__Directions__: How many lines below contain the word "answer"? Give only the number.
━━━ Supplied data ━━━
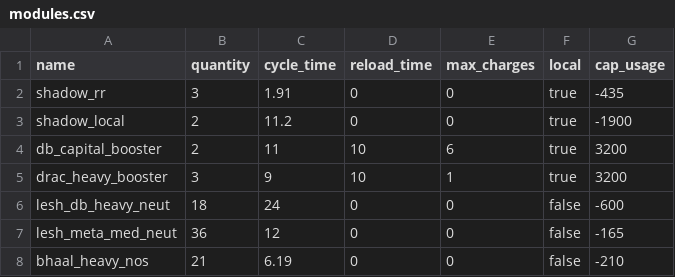
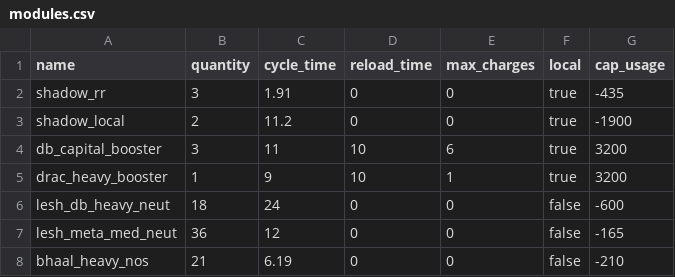
Before and after one commit to jonwessels/CapacitorSimulator, a CSV file: CapacitorSimulator/modules.csv, drawn as a sheet.

```diff
--- a/CapacitorSimulator/modules.csv
+++ b/CapacitorSimulator/modules.csv
@@ -3,4 +3,4 @@ shadow_rr,3,1.91,0,0,true,-435
 shadow_local,2,11.2,0,0,true,-1900
-db_capital_booster,2,11,10,6,true,3200
-drac_heavy_booster,3,9,10,1,true,3200
+db_capital_booster,3,11,10,6,true,3200
+drac_heavy_booster,1,9,10,1,true,3200
 lesh_db_heavy_neut,18,24,0,0,false,-600
```
Also changed, not shown: 4 other files.
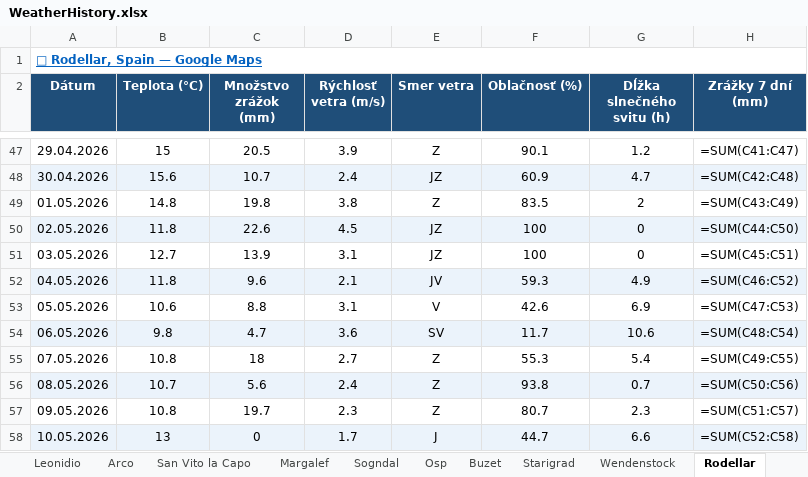
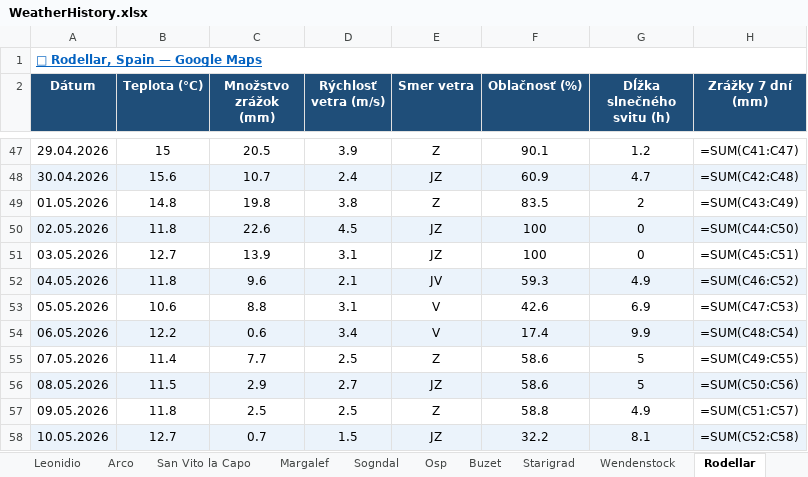
Before and after one commit to slavo1976/AgentWeather, an Excel workbook: WeatherHistory.xlsx, sheet Rodellar, drawn as a sheet; only a part is shown, gaps mark what is left out; values as stored, in another font and other column widths than the file's, no borders; formulas without a stored value are shown as written; the diff covers the shown part only; the diff names each change by its address in the sheet, - before the commit and + after, or states it on an @@ line.

```diff
--- a/WeatherHistory.xlsx (sheet Rodellar)
+++ b/WeatherHistory.xlsx (sheet Rodellar)
-B54 (Teplota (°C)): 9.8
+B54 (Teplota (°C)): 12.2
-C54 (Množstvo zrážok (mm)): 4.7
+C54 (Množstvo zrážok (mm)): 0.6
-D54 (Rýchlosť vetra (m/s)): 3.6
+D54 (Rýchlosť vetra (m/s)): 3.4
-E54 (Smer vetra): SV
+E54 (Smer vetra): V
-F54 (Oblačnosť (%)): 11.7
+F54 (Oblačnosť (%)): 17.4
-G54 (Dĺžka slnečného svitu (h)): 10.6
+G54 (Dĺžka slnečného svitu (h)): 9.9
-B55 (Teplota (°C)): 10.8
+B55 (Teplota (°C)): 11.4
-C55 (Množstvo zrážok (mm)): 18
+C55 (Množstvo zrážok (mm)): 7.7
-D55 (Rýchlosť vetra (m/s)): 2.7
+D55 (Rýchlosť vetra (m/s)): 2.5
-F55 (Oblačnosť (%)): 55.3
+F55 (Oblačnosť (%)): 58.6
-G55 (Dĺžka slnečného svitu (h)): 5.4
+G55 (Dĺžka slnečného svitu (h)): 5
-B56 (Teplota (°C)): 10.7
+B56 (Teplota (°C)): 11.5
-C56 (Množstvo zrážok (mm)): 5.6
+C56 (Množstvo zrážok (mm)): 2.9
-D56 (Rýchlosť vetra (m/s)): 2.4
+D56 (Rýchlosť vetra (m/s)): 2.7
-E56 (Smer vetra): Z
+E56 (Smer vetra): JZ
-F56 (Oblačnosť (%)): 93.8
+F56 (Oblačnosť (%)): 58.6
-G56 (Dĺžka slnečného svitu (h)): 0.7
+G56 (Dĺžka slnečného svitu (h)): 5
-B57 (Teplota (°C)): 10.8
+B57 (Teplota (°C)): 11.8
-C57 (Množstvo zrážok (mm)): 19.7
+C57 (Množstvo zrážok (mm)): 2.5
-D57 (Rýchlosť vetra (m/s)): 2.3
+D57 (Rýchlosť vetra (m/s)): 2.5
-F57 (Oblačnosť (%)): 80.7
+F57 (Oblačnosť (%)): 58.8
-G57 (Dĺžka slnečného svitu (h)): 2.3
+G57 (Dĺžka slnečného svitu (h)): 4.9
-B58 (Teplota (°C)): 13
+B58 (Teplota (°C)): 12.7
-C58 (Množstvo zrážok (mm)): 0
+C58 (Množstvo zrážok (mm)): 0.7
-D58 (Rýchlosť vetra (m/s)): 1.7
+D58 (Rýchlosť vetra (m/s)): 1.5
-E58 (Smer vetra): J
+E58 (Smer vetra): JZ
-F58 (Oblačnosť (%)): 44.7
+F58 (Oblačnosť (%)): 32.2
-G58 (Dĺžka slnečného svitu (h)): 6.6
+G58 (Dĺžka slnečného svitu (h)): 8.1
```
Also changed, not shown: 1 added row and 5 edited cells elsewhere in this sheet, sheet Finale Ligure, sheet Ceuse, sheet Osp, sheet Arco, sheet San Vito la Capo, sheet Buzet, 6 more sheets.
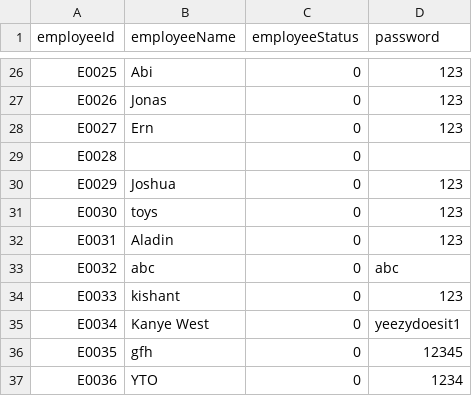
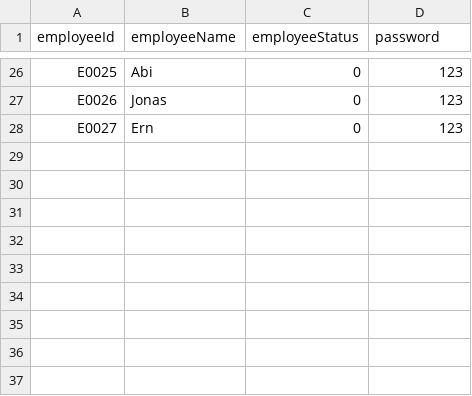
Before and after one commit to JohnnyRobs19/WIX1002GroupAssignment, a CSV file: src/backups/employeeBackup.csv, drawn as a sheet; only a part is shown, gaps mark what is left out; the diff names each change by its address in the sheet, - before the commit and + after, or states it on an @@ line.

```diff
--- a/src/backups/employeeBackup.csv
+++ b/src/backups/employeeBackup.csv
-row 29: E0028 |  | 0
-row 30: E0029 | Joshua | 0 | 123
-row 31: E0030 | toys | 0 | 123
-row 32: E0031 | Aladin | 0 | 123
-row 33: E0032 | abc | 0 | abc
-row 34: E0033 | kishant | 0 | 123
-row 35: E0034 | Kanye West | 0 | yeezydoesit1
-row 36: E0035 | gfh | 0 | 12345
-row 37: E0036 | YTO | 0 | 1234
```
Also changed, not shown: 5 other files.
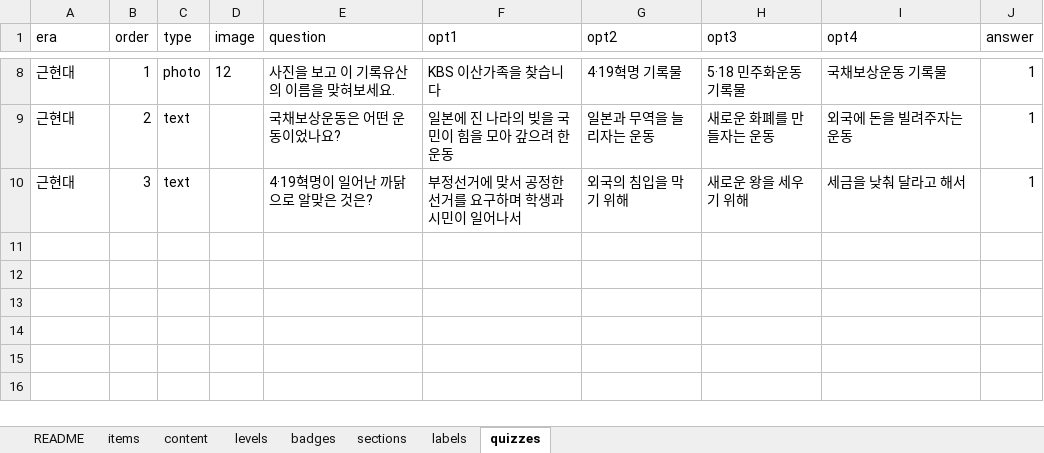
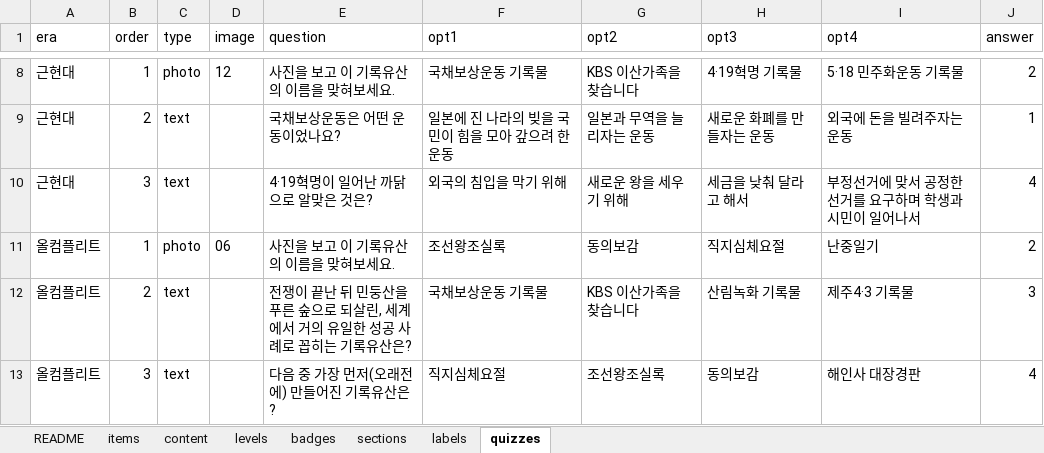
Before and after one commit to jeongyenolgong/save-the-record-elem, an Excel workbook: content/기록문화_초등_콘텐츠.xlsx, sheet quizzes, drawn as a sheet; only a part is shown, gaps mark what is left out; values as stored, in another font and other column widths than the file's, no borders; the diff covers the shown part only; the diff names each change by its address in the sheet, - before the commit and + after, or states it on an @@ line.

```diff
--- a/content/기록문화_초등_콘텐츠.xlsx (sheet quizzes)
+++ b/content/기록문화_초등_콘텐츠.xlsx (sheet quizzes)
-F8 (opt1): KBS 이산가족을 찾습니다
+F8 (opt1): 국채보상운동 기록물
-G8 (opt2): 4·19혁명 기록물
+G8 (opt2): KBS 이산가족을 찾습니다
-H8 (opt3): 5·18 민주화운동 기록물
+H8 (opt3): 4·19혁명 기록물
-I8 (opt4): 국채보상운동 기록물
+I8 (opt4): 5·18 민주화운동 기록물
-J8 (answer): 1
+J8 (answer): 2
-F10 (opt1): 부정선거에 맞서 공정한 선거를 요구하며 학생과 시민이 일어나서
+F10 (opt1): 외국의 침입을 막기 위해
-G10 (opt2): 외국의 침입을 막기 위해
+G10 (opt2): 새로운 왕을 세우기 위해
-H10 (opt3): 새로운 왕을 세우기 위해
+H10 (opt3): 세금을 낮춰 달라고 해서
-I10 (opt4): 세금을 낮춰 달라고 해서
+I10 (opt4): 부정선거에 맞서 공정한 선거를 요구하며 학생과 시민이 일어나서
-J10 (answer): 1
+J10 (answer): 4
+row 11: 올컴플리트 | 1 | photo | 06 | 사진을 보고 이 기록유산의 이름을 맞혀보세요. | 조선왕조실록 | 동의보감 | 직지심체요절 | 난중일기 | 2
+row 12: 올컴플리트 | 2 | text |  | 전쟁이 끝난 뒤 민둥산을 푸른 숲으로 되살린, 세계에서 거의 유일한 성공 사례로 꼽히는 기록유산은? | 국채보상운동 기록물 | KBS 이산가족을 찾습니다 | 산림녹화 기록물 | 제주4·3 기록물 | 3
+row 13: 올컴플리트 | 3 | text |  | 다음 중 가장 먼저(오래전에) 만들어진 기록유산은? | 직지심체요절 | 조선왕조실록 | 동의보감 | 해인사 대장경판 | 4
```
Also changed, not shown: 30 edited cells elsewhere in this sheet, 2 other files.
━━━
__Reply to the exercise__: 4